#### Web page revision data:
==========

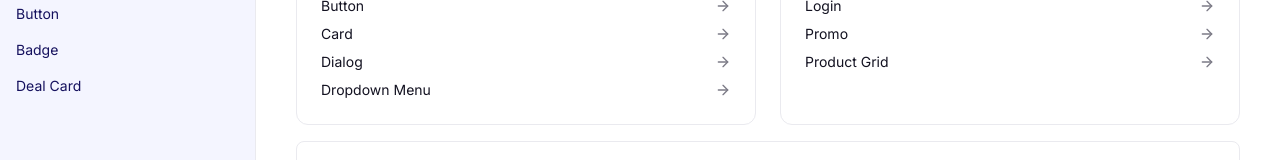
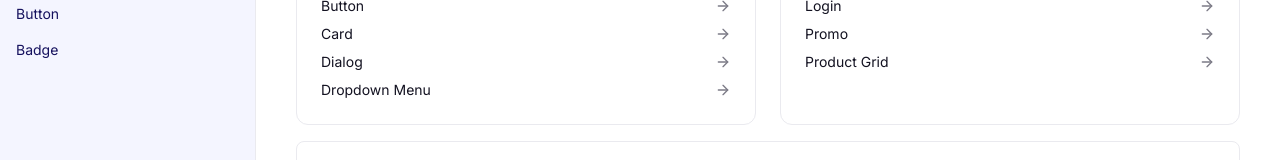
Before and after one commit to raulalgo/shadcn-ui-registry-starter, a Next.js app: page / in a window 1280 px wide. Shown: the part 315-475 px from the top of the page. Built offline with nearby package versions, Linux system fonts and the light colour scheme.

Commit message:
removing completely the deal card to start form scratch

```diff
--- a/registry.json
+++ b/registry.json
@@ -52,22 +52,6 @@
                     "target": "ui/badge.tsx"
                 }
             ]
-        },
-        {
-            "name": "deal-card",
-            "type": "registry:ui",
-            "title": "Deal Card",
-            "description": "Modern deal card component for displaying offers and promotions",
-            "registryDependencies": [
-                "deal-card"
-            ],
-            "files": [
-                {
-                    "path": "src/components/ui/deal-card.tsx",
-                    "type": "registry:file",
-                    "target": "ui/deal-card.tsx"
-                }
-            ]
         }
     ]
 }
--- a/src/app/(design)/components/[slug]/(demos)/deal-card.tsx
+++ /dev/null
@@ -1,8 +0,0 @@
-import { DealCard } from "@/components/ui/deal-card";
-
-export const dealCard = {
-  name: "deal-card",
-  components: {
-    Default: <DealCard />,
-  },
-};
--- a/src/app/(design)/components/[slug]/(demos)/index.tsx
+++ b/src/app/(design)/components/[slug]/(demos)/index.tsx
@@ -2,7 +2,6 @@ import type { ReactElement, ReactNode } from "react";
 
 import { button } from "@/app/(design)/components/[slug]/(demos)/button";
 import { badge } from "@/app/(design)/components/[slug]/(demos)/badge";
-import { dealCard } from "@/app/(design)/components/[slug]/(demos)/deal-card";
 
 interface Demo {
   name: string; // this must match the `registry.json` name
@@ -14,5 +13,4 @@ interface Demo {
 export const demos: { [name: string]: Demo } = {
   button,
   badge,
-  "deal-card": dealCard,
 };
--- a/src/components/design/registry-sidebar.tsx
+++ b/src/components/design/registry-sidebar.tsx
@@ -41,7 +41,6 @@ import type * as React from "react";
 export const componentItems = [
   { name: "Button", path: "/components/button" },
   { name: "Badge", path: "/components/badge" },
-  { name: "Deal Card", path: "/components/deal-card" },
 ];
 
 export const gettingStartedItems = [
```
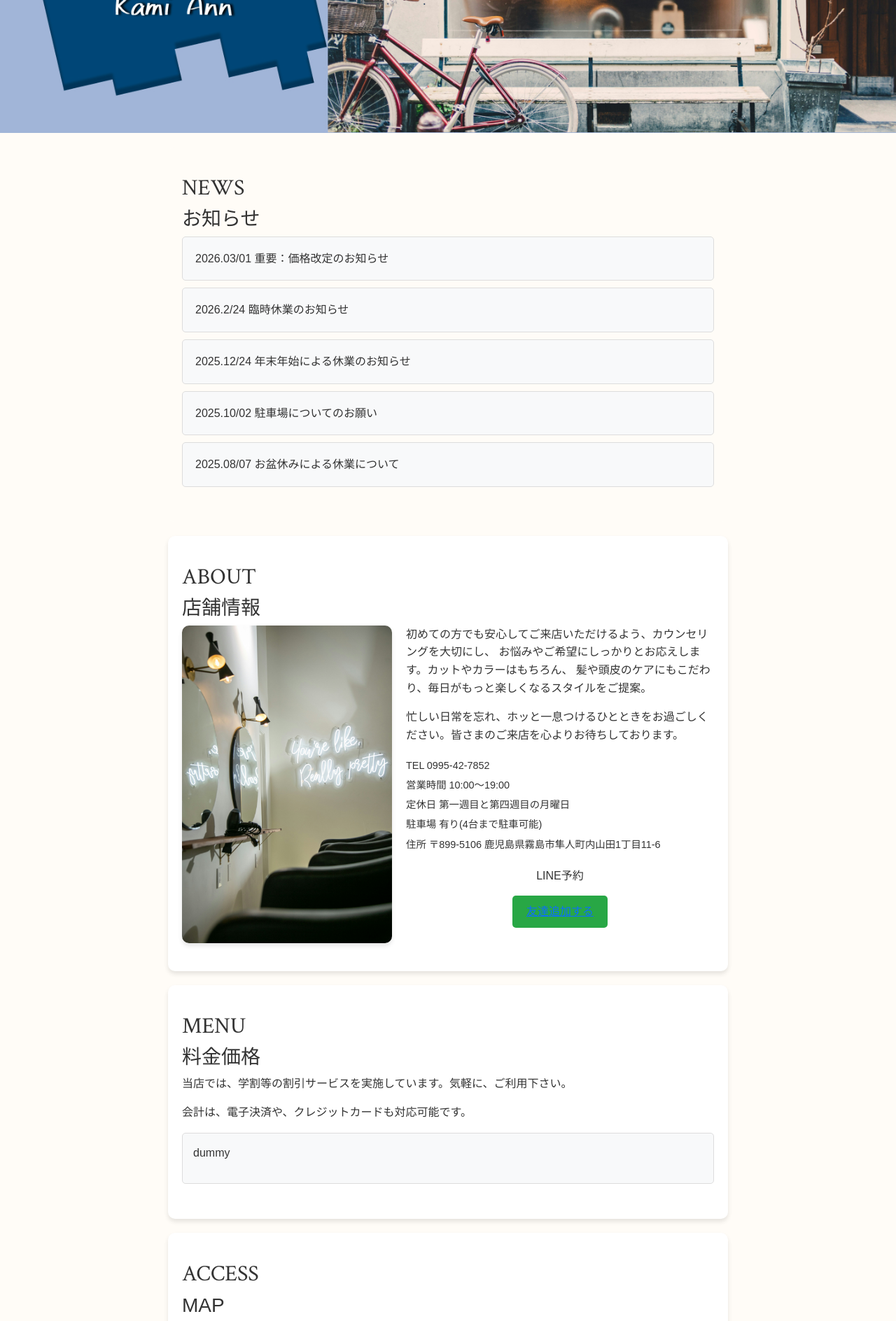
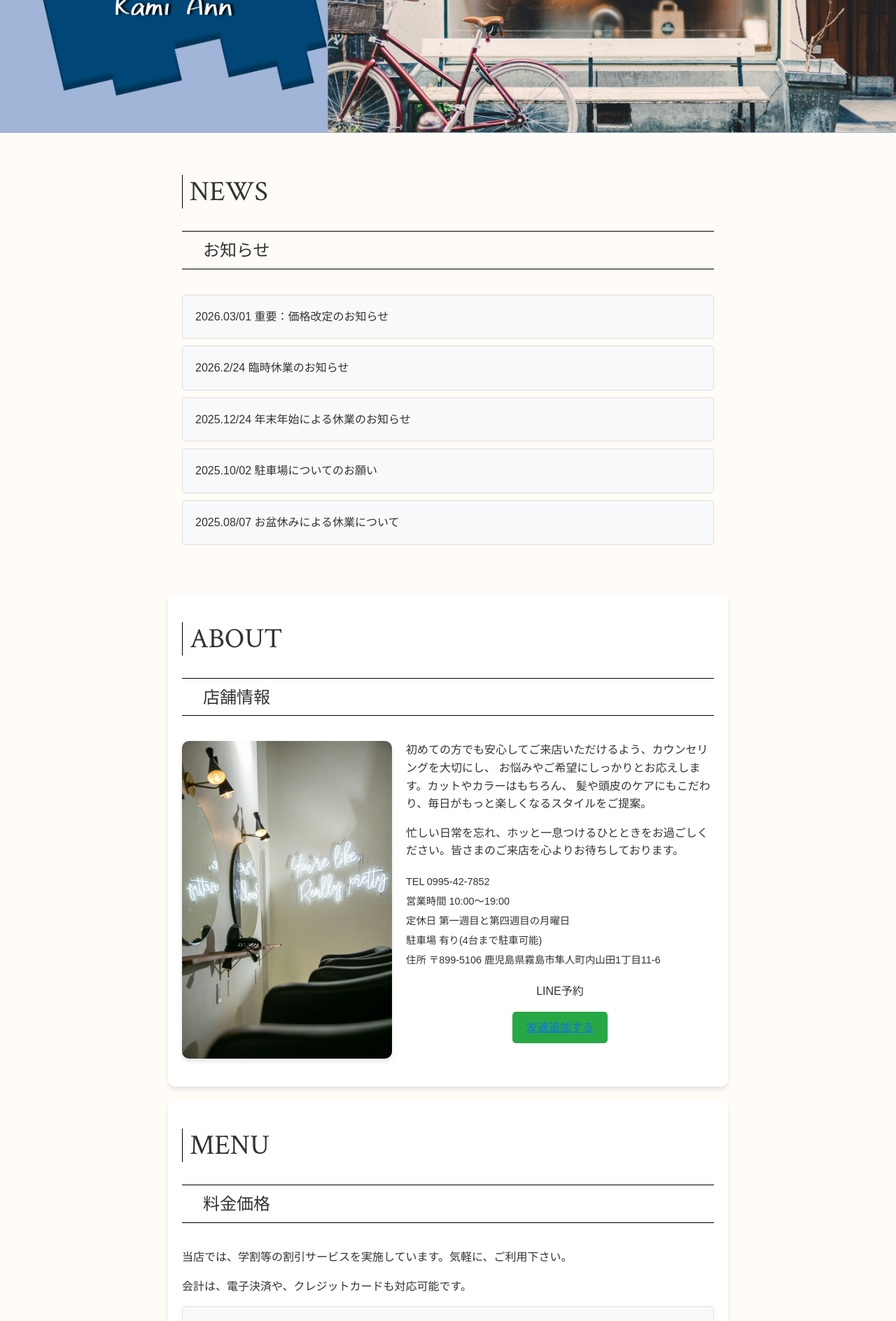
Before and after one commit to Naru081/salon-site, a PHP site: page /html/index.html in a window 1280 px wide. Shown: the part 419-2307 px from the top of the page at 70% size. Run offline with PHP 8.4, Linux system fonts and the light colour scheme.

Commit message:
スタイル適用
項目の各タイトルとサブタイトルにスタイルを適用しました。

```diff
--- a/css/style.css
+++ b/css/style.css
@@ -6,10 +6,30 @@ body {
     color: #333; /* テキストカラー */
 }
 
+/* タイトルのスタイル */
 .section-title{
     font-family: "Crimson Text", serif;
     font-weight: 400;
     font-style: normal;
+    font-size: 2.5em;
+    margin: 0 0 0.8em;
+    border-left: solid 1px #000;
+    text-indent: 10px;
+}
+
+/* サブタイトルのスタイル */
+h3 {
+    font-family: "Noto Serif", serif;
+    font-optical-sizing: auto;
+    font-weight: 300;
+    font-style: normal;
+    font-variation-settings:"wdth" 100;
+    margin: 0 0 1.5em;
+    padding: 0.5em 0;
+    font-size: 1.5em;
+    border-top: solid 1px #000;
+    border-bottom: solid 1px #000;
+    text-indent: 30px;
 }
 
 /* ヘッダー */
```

==========

The reply has to reproduce every line above verbatim and contain no pictures.

Before and after one commit to raulalgo/shadcn-ui-registry-starter, a Next.js app: page / in a window 1280 px wide. Shown: the part 315-475 px from the top of the page. Built offline with nearby package versions, Linux system fonts and the light colour scheme.

Commit message:
removing completely the deal card to start form scratch

```diff
--- a/registry.json
+++ b/registry.json
@@ -52,22 +52,6 @@
                     "target": "ui/badge.tsx"
                 }
             ]
-        },
-        {
-            "name": "deal-card",
-            "type": "registry:ui",
-            "title": "Deal Card",
-            "description": "Modern deal card component for displaying offers and promotions",
-            "registryDependencies": [
-                "deal-card"
-            ],
-            "files": [
-                {
-                    "path": "src/components/ui/deal-card.tsx",
-                    "type": "registry:file",
-                    "target": "ui/deal-card.tsx"
-                }
-            ]
         }
     ]
 }
--- a/src/app/(design)/components/[slug]/(demos)/deal-card.tsx
+++ /dev/null
@@ -1,8 +0,0 @@
-import { DealCard } from "@/components/ui/deal-card";
-
-export const dealCard = {
-  name: "deal-card",
-  components: {
-    Default: <DealCard />,
-  },
-};
--- a/src/app/(design)/components/[slug]/(demos)/index.tsx
+++ b/src/app/(design)/components/[slug]/(demos)/index.tsx
@@ -2,7 +2,6 @@ import type { ReactElement, ReactNode } from "react";
 
 import { button } from "@/app/(design)/components/[slug]/(demos)/button";
 import { badge } from "@/app/(design)/components/[slug]/(demos)/badge";
-import { dealCard } from "@/app/(design)/components/[slug]/(demos)/deal-card";
 
 interface Demo {
   name: string; // this must match the `registry.json` name
@@ -14,5 +13,4 @@ interface Demo {
 export const demos: { [name: string]: Demo } = {
   button,
   badge,
-  "deal-card": dealCard,
 };
--- a/src/components/design/registry-sidebar.tsx
+++ b/src/components/design/registry-sidebar.tsx
@@ -41,7 +41,6 @@ import type * as React from "react";
 export const componentItems = [
   { name: "Button", path: "/components/button" },
   { name: "Badge", path: "/components/badge" },
-  { name: "Deal Card", path: "/components/deal-card" },
 ];
 
 export const gettingStartedItems = [
```
Before and after one commit to Naru081/salon-site, a PHP site: page /html/index.html in a window 1280 px wide. Shown: the part 419-2307 px from the top of the page at 70% size. Run offline with PHP 8.4, Linux system fonts and the light colour scheme.

Commit message:
スタイル適用
項目の各タイトルとサブタイトルにスタイルを適用しました。

```diff
--- a/css/style.css
+++ b/css/style.css
@@ -6,10 +6,30 @@ body {
     color: #333; /* テキストカラー */
 }
 
+/* タイトルのスタイル */
 .section-title{
     font-family: "Crimson Text", serif;
     font-weight: 400;
     font-style: normal;
+    font-size: 2.5em;
+    margin: 0 0 0.8em;
+    border-left: solid 1px #000;
+    text-indent: 10px;
+}
+
+/* サブタイトルのスタイル */
+h3 {
+    font-family: "Noto Serif", serif;
+    font-optical-sizing: auto;
+    font-weight: 300;
+    font-style: normal;
+    font-variation-settings:"wdth" 100;
+    margin: 0 0 1.5em;
+    padding: 0.5em 0;
+    font-size: 1.5em;
+    border-top: solid 1px #000;
+    border-bottom: solid 1px #000;
+    text-indent: 30px;
 }
 
 /* ヘッダー */
```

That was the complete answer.